Where White People Meet: All about the tolerance, if you're white and straight

© Marc G. Andaya
Finding love can be tough. And finding “the One” who shares your disdain for varying skin tones can be even tougher. That’s where the site “WhereWhitePeopleMeet” comes to the rescue.

The dating site, which has been called racist, has been live since September, but hasn’t been swamped with clients ... until recently.

According to the Salt Lake Tribune, there were only 35 active members before the site started to advertise on a billboard outside Salt Lake City. People have questioned the choice of location for the billboards, as Salt Lake City is 90 percent white and seemingly full of similar people to meet, but that’s where the founders live.

"People ask all the time ‘Why White People Meet’? I always say, why not? Just about every other race, religion and walk of life have dating websites, so why not Where White People Meet?” the site says. 

The welcome page of the site explains: “We developed this dating website as an alternative to the other dating websites that cater to certain groups. We simply want to help people connect in a safe and fun online environment without costing them a ton of money. Enjoy!”

The founder describes his views as “those of tolerance, love, acceptance and understanding.”

Those views only apply to white, straight people.

Although the site says it accepts all races, this doesn’t apply to gay people. It does, however, appear to be open to polyamorous relationships. In order to sign up, users must also enter a religion, with the option of choosing non-religious.

Where White People Meet was founded by Sam Russell, who avoided mentioning his name anywhere on the site, in anticipation of the criticism the site would receive. The domain was purchased in May, and Russell’s son, who is in high school, created the site. 

A former car dealer, Russell insists his site is all about equal opportunity.
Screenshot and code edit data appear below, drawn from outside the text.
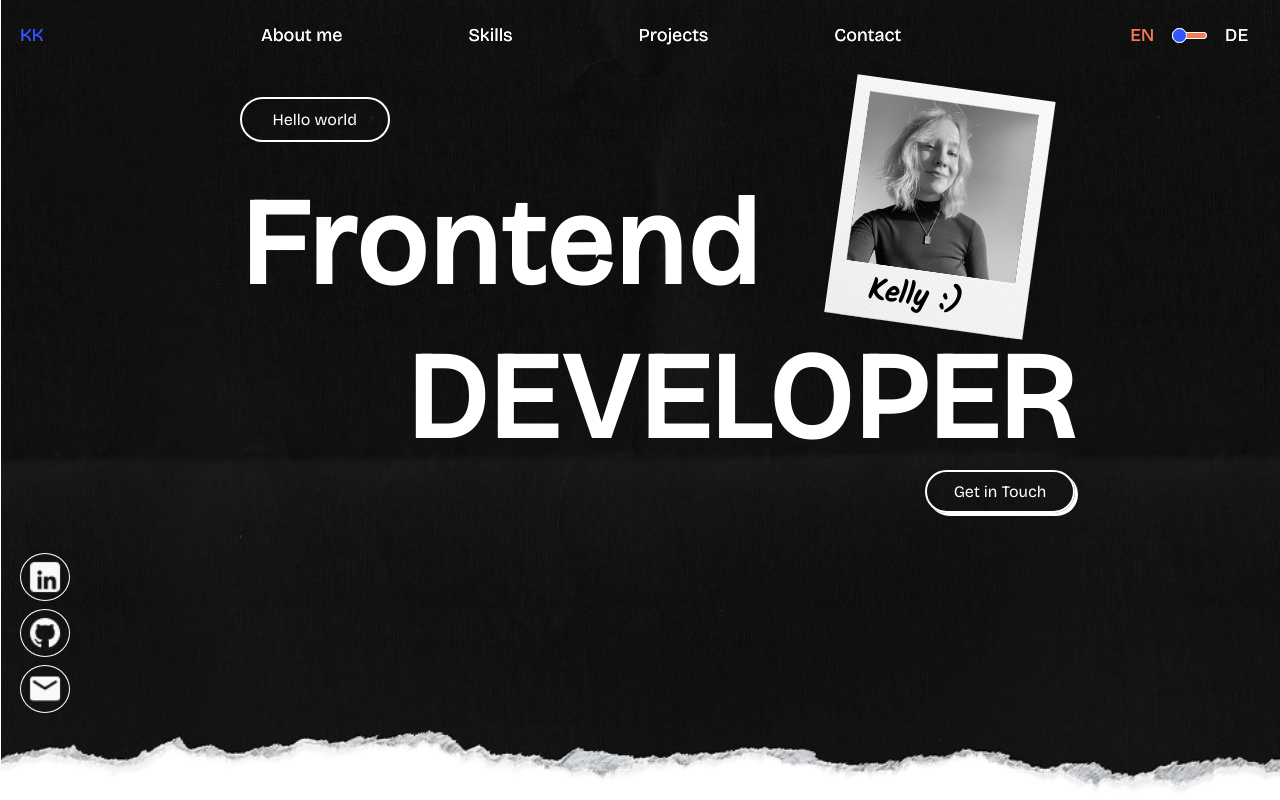
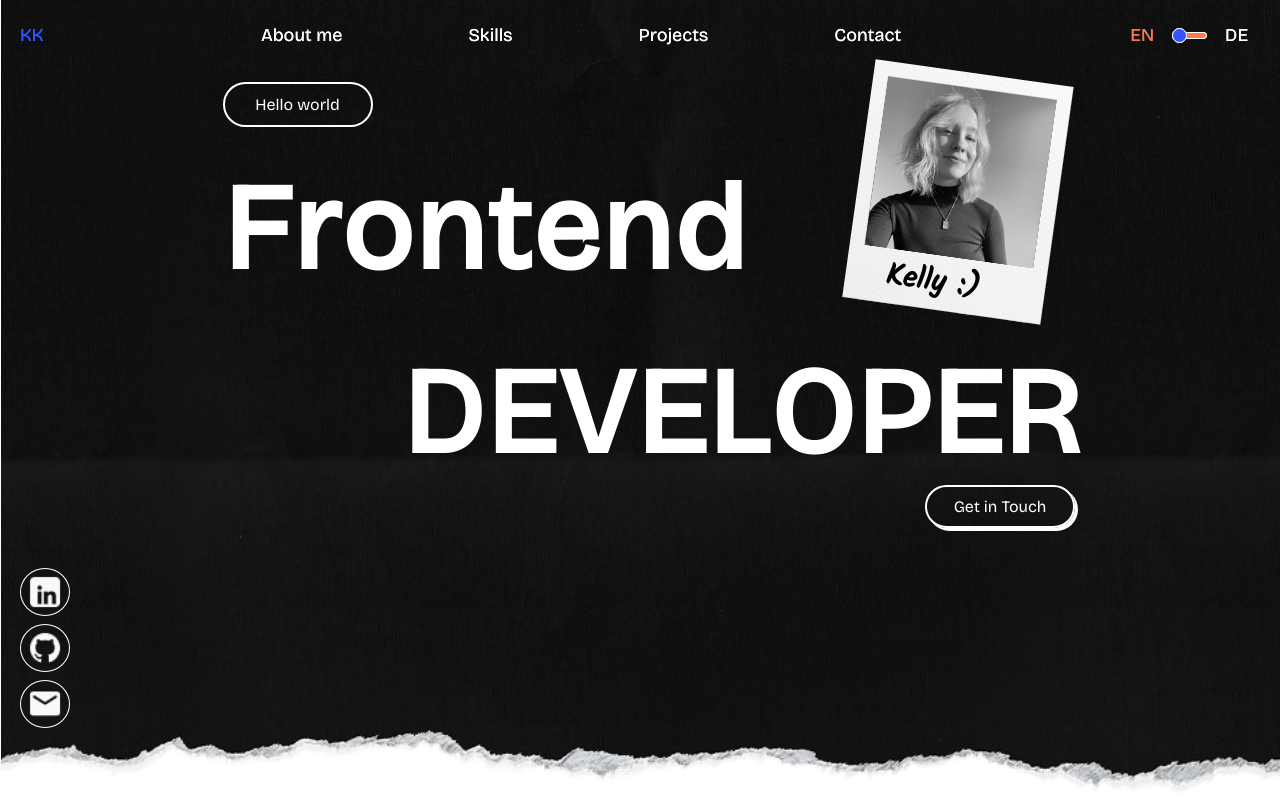
Before and after one commit to KKrntzk/portfolio, an Angular app: page / in a window 1280 px wide. Built offline with nearby package versions, Linux system fonts and the light colour scheme; grey boxes are pictures that could not be loaded.

Commit message:
title animated

```diff
--- a/src/app/sections/hero-content/title/title.html
+++ b/src/app/sections/hero-content/title/title.html
@@ -1,5 +1,6 @@
 <h1>
   <div class="content">
-    <span>Frontend</span>
+    <span>F</span><span>r</span><span>o</span><span>n</span><span>t</span><span>e</span
+    ><span>n</span><span>d</span>
   </div>
 </h1>
--- a/src/app/sections/hero-content/title/title.scss
+++ b/src/app/sections/hero-content/title/title.scss
@@ -2,4 +2,23 @@
   letter-spacing: 1px;
   font-size: 120px;
   padding-top: 30px;
+  width: 555px;
 }
+
+.content span {
+  display: inline-block;
+  transition: all 0.2s ease;
+  cursor: default;
+}
+
+.content span:hover {
+  color: #f7c518;
+}
+
+.content span:nth-child(n + 2):hover {
+  text-transform: uppercase;
+}
+
+.content span:first-child:hover {
+  text-transform: lowercase;
+}
--- a/src/app/sections/hero-content/title2/title2.html
+++ b/src/app/sections/hero-content/title2/title2.html
@@ -1,3 +1,6 @@
-<div class="content">
-  <span>DEVELOPER</span>
-</div>
+<h1>
+  <div class="content">
+    <span>D</span><span>E</span><span>V</span><span>E</span><span>L</span><span>O</span
+    ><span>P</span><span>E</span><span>R</span>
+  </div>
+</h1>
--- a/src/app/sections/hero-content/title2/title2.scss
+++ b/src/app/sections/hero-content/title2/title2.scss
@@ -1,4 +1,18 @@
 .content {
+  display: flex;
+  flex-wrap: nowrap;
+  letter-spacing: 1px;
   font-size: 120px;
-  font-weight: bold;
+  padding-top: 30px;
 }
+
+.content span {
+  display: inline-block;
+  transition: all 0.4s ease;
+  cursor: default;
+}
+
+.content span:hover {
+  color: #f7c518;
+  text-transform: lowercase;
+}
```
“The last thing in the world I am is racist,” he told the Washington Post. “I dated a black woman once. I helped raise a young black man … I just believe it’s hypocrisy to say ‘one group can do this, but another can’t.'”